### TASK
What is the number of lines in the data below that hold the word "layers"? Give nothing beyond that number.

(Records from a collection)
---*---
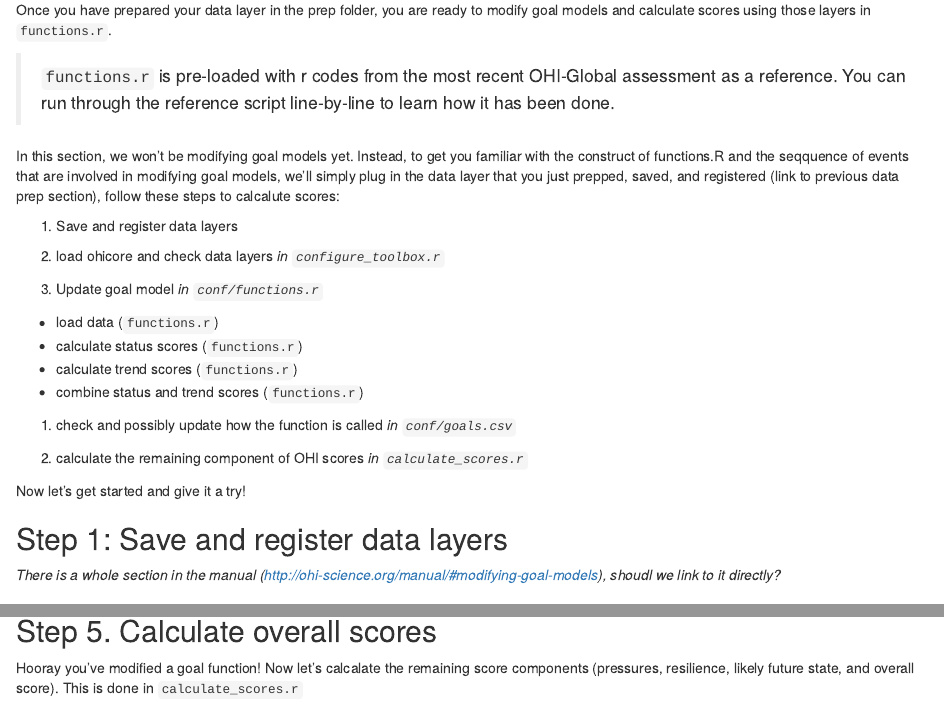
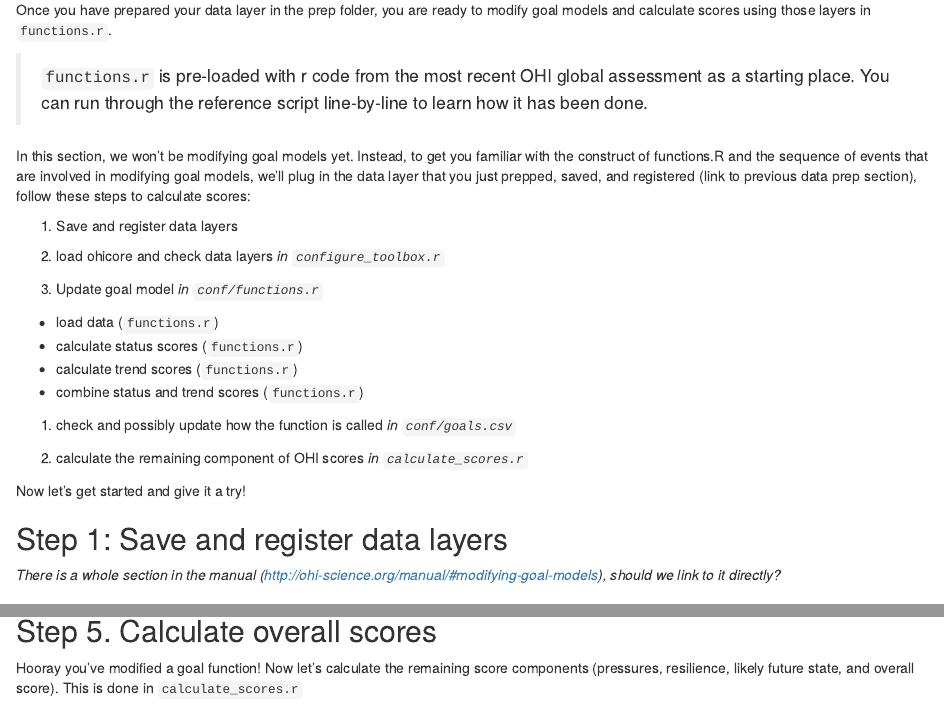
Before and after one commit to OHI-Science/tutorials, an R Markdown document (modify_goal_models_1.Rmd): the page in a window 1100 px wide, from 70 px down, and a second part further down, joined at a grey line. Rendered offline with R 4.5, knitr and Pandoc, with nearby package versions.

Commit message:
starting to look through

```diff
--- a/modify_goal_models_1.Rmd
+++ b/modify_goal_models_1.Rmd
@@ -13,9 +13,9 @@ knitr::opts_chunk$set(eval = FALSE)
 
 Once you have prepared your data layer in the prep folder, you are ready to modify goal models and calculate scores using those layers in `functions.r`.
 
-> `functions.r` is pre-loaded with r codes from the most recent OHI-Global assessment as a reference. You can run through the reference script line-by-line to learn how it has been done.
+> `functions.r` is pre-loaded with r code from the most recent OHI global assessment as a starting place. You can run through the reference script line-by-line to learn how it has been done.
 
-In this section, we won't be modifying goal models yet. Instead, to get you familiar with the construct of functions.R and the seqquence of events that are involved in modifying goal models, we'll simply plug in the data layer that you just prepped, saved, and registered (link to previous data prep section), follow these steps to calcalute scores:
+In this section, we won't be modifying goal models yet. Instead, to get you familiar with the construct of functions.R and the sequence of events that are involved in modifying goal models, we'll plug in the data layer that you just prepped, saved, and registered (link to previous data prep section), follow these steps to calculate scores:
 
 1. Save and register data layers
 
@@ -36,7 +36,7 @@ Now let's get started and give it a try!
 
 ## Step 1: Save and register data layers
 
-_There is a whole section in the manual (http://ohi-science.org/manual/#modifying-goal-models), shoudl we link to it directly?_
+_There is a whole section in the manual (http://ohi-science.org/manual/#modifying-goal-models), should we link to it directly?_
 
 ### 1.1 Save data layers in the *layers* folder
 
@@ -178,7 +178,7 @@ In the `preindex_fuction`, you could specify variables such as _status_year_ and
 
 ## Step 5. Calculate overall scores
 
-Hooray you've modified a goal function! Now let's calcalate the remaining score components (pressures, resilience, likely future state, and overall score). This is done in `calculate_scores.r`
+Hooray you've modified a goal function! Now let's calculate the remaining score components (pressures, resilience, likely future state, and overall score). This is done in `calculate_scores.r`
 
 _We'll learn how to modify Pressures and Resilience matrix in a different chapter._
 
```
---*---
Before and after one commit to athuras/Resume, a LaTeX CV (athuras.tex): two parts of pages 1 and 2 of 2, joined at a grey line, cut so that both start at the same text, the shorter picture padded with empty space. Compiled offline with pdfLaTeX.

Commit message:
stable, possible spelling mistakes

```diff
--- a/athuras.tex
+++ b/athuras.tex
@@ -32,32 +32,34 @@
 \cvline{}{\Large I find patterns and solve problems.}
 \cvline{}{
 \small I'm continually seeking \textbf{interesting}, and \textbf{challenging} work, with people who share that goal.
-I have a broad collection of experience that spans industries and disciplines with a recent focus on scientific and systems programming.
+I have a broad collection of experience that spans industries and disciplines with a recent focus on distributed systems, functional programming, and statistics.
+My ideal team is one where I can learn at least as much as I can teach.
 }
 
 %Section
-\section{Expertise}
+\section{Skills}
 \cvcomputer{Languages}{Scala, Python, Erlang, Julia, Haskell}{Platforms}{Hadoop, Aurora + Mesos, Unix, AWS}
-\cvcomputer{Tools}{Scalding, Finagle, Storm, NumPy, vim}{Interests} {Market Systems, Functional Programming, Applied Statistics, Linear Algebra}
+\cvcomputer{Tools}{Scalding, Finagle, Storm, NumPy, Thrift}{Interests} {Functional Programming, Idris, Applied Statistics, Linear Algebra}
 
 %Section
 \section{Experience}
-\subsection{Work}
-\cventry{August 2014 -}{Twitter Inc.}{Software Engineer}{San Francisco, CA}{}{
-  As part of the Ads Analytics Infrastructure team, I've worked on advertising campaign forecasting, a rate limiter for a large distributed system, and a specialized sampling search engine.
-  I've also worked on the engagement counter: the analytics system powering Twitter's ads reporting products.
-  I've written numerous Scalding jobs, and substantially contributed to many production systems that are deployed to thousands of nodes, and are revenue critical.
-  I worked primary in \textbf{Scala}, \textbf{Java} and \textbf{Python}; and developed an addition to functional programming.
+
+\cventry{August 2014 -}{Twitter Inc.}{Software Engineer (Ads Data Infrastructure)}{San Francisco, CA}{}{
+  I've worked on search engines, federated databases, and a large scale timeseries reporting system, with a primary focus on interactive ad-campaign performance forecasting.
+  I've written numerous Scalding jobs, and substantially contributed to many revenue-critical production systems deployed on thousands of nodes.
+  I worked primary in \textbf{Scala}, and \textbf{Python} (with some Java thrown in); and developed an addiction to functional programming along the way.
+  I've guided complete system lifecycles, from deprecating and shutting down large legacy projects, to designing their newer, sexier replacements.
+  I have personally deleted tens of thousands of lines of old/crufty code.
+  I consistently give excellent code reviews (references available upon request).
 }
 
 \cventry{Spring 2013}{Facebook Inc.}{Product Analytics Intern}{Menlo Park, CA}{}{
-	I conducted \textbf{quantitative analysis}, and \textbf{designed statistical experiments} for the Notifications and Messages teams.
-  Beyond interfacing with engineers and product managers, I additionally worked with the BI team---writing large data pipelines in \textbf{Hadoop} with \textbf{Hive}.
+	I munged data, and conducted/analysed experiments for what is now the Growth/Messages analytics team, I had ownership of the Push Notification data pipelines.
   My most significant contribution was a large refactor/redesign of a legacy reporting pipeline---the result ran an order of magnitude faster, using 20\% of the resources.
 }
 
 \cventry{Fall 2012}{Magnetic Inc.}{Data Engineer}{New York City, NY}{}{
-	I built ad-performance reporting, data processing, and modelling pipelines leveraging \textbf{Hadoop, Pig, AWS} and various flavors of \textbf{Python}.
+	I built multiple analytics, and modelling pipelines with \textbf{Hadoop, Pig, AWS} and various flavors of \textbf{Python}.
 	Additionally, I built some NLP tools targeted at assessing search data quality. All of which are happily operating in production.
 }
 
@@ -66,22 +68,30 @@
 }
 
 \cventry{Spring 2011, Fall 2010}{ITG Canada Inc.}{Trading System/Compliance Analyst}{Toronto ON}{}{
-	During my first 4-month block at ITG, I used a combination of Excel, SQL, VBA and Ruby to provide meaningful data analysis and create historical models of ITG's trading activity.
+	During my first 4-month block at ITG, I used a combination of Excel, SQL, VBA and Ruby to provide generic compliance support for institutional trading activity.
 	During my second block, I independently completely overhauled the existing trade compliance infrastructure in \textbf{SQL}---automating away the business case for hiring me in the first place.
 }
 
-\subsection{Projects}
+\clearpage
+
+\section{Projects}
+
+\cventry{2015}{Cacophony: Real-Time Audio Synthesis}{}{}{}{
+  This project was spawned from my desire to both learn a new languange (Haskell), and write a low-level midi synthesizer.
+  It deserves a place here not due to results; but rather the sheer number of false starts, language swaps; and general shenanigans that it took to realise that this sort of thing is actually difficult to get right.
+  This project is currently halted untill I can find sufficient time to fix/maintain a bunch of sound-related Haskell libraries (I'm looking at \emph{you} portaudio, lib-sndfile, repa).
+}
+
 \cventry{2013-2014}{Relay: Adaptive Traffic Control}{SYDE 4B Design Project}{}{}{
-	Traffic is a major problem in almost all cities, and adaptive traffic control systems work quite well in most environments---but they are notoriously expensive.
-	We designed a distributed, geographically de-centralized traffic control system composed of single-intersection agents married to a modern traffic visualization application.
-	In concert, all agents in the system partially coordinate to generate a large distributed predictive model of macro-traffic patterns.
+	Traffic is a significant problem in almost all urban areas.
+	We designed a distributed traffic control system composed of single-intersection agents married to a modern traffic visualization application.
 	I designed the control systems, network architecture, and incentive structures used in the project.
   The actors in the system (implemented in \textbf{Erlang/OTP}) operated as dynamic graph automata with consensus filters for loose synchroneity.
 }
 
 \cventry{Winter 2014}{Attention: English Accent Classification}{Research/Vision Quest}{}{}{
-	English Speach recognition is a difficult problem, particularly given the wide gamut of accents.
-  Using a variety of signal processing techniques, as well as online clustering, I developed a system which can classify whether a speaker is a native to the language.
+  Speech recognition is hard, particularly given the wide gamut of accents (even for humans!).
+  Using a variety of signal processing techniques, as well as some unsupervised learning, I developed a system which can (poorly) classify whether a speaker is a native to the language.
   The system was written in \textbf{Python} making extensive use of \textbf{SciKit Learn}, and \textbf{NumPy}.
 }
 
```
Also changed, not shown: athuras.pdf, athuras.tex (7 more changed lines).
---*---
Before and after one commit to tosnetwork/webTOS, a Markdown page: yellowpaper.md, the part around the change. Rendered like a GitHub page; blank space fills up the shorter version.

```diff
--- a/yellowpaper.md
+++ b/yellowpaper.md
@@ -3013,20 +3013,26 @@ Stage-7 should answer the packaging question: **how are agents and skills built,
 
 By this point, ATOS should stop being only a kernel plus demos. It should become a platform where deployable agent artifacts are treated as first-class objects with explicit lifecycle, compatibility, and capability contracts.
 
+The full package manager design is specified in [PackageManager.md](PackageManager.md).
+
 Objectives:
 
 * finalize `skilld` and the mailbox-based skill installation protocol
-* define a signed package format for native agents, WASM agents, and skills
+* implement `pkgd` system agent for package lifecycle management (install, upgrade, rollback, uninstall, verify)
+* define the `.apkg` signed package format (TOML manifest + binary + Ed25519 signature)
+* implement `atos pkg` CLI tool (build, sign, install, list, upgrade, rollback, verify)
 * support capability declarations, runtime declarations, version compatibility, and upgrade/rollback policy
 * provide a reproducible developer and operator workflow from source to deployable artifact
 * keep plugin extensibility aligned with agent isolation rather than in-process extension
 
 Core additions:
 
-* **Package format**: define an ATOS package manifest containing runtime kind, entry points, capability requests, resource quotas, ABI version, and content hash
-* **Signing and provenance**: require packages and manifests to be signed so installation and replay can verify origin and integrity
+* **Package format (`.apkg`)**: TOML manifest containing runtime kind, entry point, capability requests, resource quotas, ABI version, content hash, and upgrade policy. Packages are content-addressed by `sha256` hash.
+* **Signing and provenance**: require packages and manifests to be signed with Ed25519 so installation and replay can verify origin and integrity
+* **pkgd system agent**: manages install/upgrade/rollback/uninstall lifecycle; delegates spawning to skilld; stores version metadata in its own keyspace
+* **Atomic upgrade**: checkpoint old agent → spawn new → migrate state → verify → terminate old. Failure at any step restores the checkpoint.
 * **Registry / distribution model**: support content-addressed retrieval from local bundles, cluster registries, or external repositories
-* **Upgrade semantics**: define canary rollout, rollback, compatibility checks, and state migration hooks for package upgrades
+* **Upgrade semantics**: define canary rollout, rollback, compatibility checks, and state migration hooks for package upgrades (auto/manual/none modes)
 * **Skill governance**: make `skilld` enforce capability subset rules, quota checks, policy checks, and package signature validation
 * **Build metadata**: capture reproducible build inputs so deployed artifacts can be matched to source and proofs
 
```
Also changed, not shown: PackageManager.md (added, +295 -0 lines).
---*---
### PROBLEM SOLUTION
4